Choose a container 2” larger than the pot the plant is already in. If the pot will stay outside year round choose a material that can handle temperature changes. Fiberglass, resin, concrete, and heavy duty plastic will last longer than unsealed terra cotta. If the container does not have drainage drill holes in the bottom so water does not sit in the bottom of the pot. A unsealed terra cotta pot will allow water to evaporate through the sides of the pot. This may be desirable when planting cactus and succulents especially if there is a chance of overwatering. This may not be the best thing for hotter weather and non drought tolerant plants.
Use potting soil – not garden soil. Potting soil will drain better and not contain weed seeds. Some brands I like are Dr. Earth, Black Gold, and Patio Plus.
Rocks or gravel are not necessary for drainage and may actually prevent water from draining.
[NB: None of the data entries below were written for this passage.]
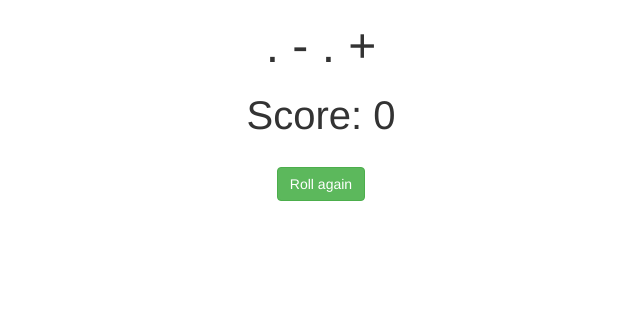
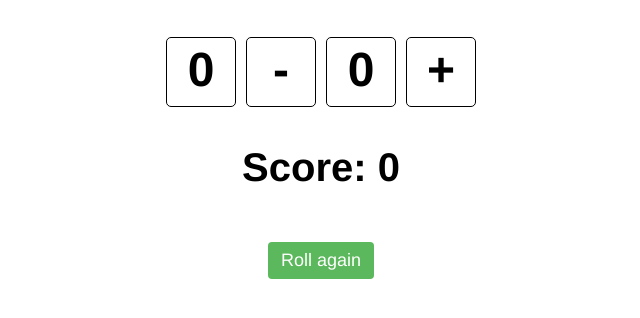
Before and after one commit to keirwl/Flask-Fudge, a Flask app: page / in a window 1280 px wide. Shown: the top 318 px of the page, without its empty margins (319-959 px from the left). Run offline with Flask 2, Linux system fonts and the light colour scheme; some libraries are stand-ins or nearby versions.

Commit message:
Rolls now show in dice divs, bootstrap removed

```diff
--- a/main.py
+++ b/main.py
@@ -1,16 +1,13 @@
 #!/usr/bin/env python
 
 from flask import Flask, render_template, url_for
-from flask_bootstrap import Bootstrap
 import random
 
 app = Flask(__name__)
-app.debug = True
-Bootstrap(app)
 
 @app.route("/")
 def roll():
-  rolls = " ".join([random.choice(["-",".","+"]) for i in range(4)])
+  rolls = [random.choice(["-","0","+"]) for i in range(4)]
   score = len([i for i in rolls if i == "+"]) - len([i for i in rolls if i == "-"])
   if score > 0:
     score = "+" + str(score)
--- a/static/style.css
+++ b/static/style.css
@@ -1,5 +1,6 @@
 body {
 	text-align: center;
+	font-family: "Helvetica Neue", Helvetica, Arial, sans-serif;
 }
 
 h1 {
@@ -9,3 +10,45 @@ h1 {
 h2 {
 	font-size: 40px;
 }
+
+.container {
+	width: 400px;
+	margin-left: auto;
+	margin-right: auto;
+}
+
+.die {
+	display: inline-block;
+	border: solid 1px black;
+	border-radius: 5px;
+	margin: 5px;
+	padding: 4px;
+	height: 60px;
+	width: 60px;
+}
+
+.btn {
+  padding: 10px 16px;
+  font-size: 18px;
+  line-height: 1.33;
+  color: #fff;
+  background-color: #5cb85c;
+  border-color: #4cae4c;
+  display: inline-block;
+  padding: 6px 12px;
+  margin-bottom: 0;
+  font-weight: normal;
+  white-space: nowrap;
+  vertical-align: middle;
+  -ms-touch-action: manipulation;
+      touch-action: manipulation;
+  cursor: pointer;
+  -webkit-user-select: none;
+     -moz-user-select: none;
+      -ms-user-select: none;
+          user-select: none;
+  background-image: none;
+  border: 1px solid transparent;
+  border-radius: 4px;
+  text-decoration: none;
+}
--- a/templates/roll.html
+++ b/templates/roll.html
@@ -1,11 +1,13 @@
-{% extends "bootstrap/base.html" %}
-{% block title %}Fudge Dice Roller{% endblock %}
+<!DOCTYPE html>
+<html>
+<head>
+	<title>Fudge Dice Roller</title>
+	<link rel="stylesheet" type="text/css" href="{{ url_for('static', filename='style.css') }}">
+</head>
 
-{% block styles %} {{ super() }} <link rel="stylesheet" type="text/css" href="{{ url_for('static', filename='style.css') }}"> {% endblock %}
-
-{% block content %}
-<h1>{{ rolls }}</h1>
-<h2>Score: {{ score }}</h2>
-<br>
-<a href="{{ url_for('roll') }}" class="btn btn-success btn-large">Roll again</a>
-{% endblock %}
+<body>
+	<h1><div class="container">{% for roll in rolls %}<div class="die">{{ roll }}</div>{% endfor %}</div></h1>
+	<h2>Score: {{ score }}</h2>
+	<br>
+	<a href="{{ url_for('roll') }}" class="btn">Roll again</a>
+</body>
```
The only time I would recommend something in the bottom of the pot is if there is a chance the pot could fall over or blow over or if it is a huge pot that would require a large amount of potting soil. To weight the pot down put a few bricks or large rocks in the bottom where they will not block drainage holes. Placing smashed pop cans or upside down pots will take up space in the pot so less soil will be required in huge pots. If you are concerned about a little soil coming out of the bottom of the pot place a coffee filter or piece of landscaping fabric in the bottom of the container.
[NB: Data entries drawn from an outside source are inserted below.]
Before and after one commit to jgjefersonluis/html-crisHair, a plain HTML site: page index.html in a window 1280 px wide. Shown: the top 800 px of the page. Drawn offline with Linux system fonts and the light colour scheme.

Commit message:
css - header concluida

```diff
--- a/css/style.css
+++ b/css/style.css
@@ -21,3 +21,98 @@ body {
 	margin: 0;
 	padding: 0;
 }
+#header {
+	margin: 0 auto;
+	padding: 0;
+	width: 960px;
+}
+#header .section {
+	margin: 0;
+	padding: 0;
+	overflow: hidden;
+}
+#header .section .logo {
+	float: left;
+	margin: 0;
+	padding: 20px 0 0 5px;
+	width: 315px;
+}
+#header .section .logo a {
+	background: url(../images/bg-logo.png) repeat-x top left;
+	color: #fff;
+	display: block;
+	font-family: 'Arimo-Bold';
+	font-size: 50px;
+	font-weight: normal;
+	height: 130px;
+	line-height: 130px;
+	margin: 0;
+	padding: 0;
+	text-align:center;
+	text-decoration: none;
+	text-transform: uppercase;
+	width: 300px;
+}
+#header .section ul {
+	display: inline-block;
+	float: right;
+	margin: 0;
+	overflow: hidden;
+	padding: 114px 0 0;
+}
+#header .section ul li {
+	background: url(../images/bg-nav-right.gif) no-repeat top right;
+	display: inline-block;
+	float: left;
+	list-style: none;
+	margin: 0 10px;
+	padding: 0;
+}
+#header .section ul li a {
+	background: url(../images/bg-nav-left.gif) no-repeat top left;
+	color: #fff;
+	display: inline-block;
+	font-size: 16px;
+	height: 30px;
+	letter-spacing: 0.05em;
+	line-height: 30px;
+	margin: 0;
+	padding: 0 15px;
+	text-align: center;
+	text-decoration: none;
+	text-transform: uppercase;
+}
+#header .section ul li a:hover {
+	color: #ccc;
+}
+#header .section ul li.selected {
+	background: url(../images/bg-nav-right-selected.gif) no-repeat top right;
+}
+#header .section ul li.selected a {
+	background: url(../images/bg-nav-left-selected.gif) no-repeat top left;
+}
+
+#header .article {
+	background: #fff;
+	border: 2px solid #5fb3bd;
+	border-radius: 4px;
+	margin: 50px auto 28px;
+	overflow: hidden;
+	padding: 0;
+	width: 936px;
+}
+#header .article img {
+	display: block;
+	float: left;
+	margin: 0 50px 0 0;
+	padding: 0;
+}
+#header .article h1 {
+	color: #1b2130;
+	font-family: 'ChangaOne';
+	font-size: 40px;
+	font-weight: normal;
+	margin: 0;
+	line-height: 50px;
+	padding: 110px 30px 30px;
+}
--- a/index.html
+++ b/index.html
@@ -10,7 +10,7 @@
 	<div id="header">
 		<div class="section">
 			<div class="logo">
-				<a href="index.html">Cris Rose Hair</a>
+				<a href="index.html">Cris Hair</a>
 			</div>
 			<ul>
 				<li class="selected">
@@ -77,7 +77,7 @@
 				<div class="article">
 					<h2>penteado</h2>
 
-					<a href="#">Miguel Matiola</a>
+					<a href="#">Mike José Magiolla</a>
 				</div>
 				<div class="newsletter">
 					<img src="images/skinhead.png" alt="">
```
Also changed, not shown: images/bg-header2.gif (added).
Place in an area appropriate for the needs of the plant or plants. Sunny, shady, morning sun only? Check plant labels, research for your climate, or ask a garden coach.
Check whether to water by sticking your finger into the soil up to your first knuckle. For most plants the soil should just be beginnning to get dry before you water again. Water throughly – not just a quarter cup.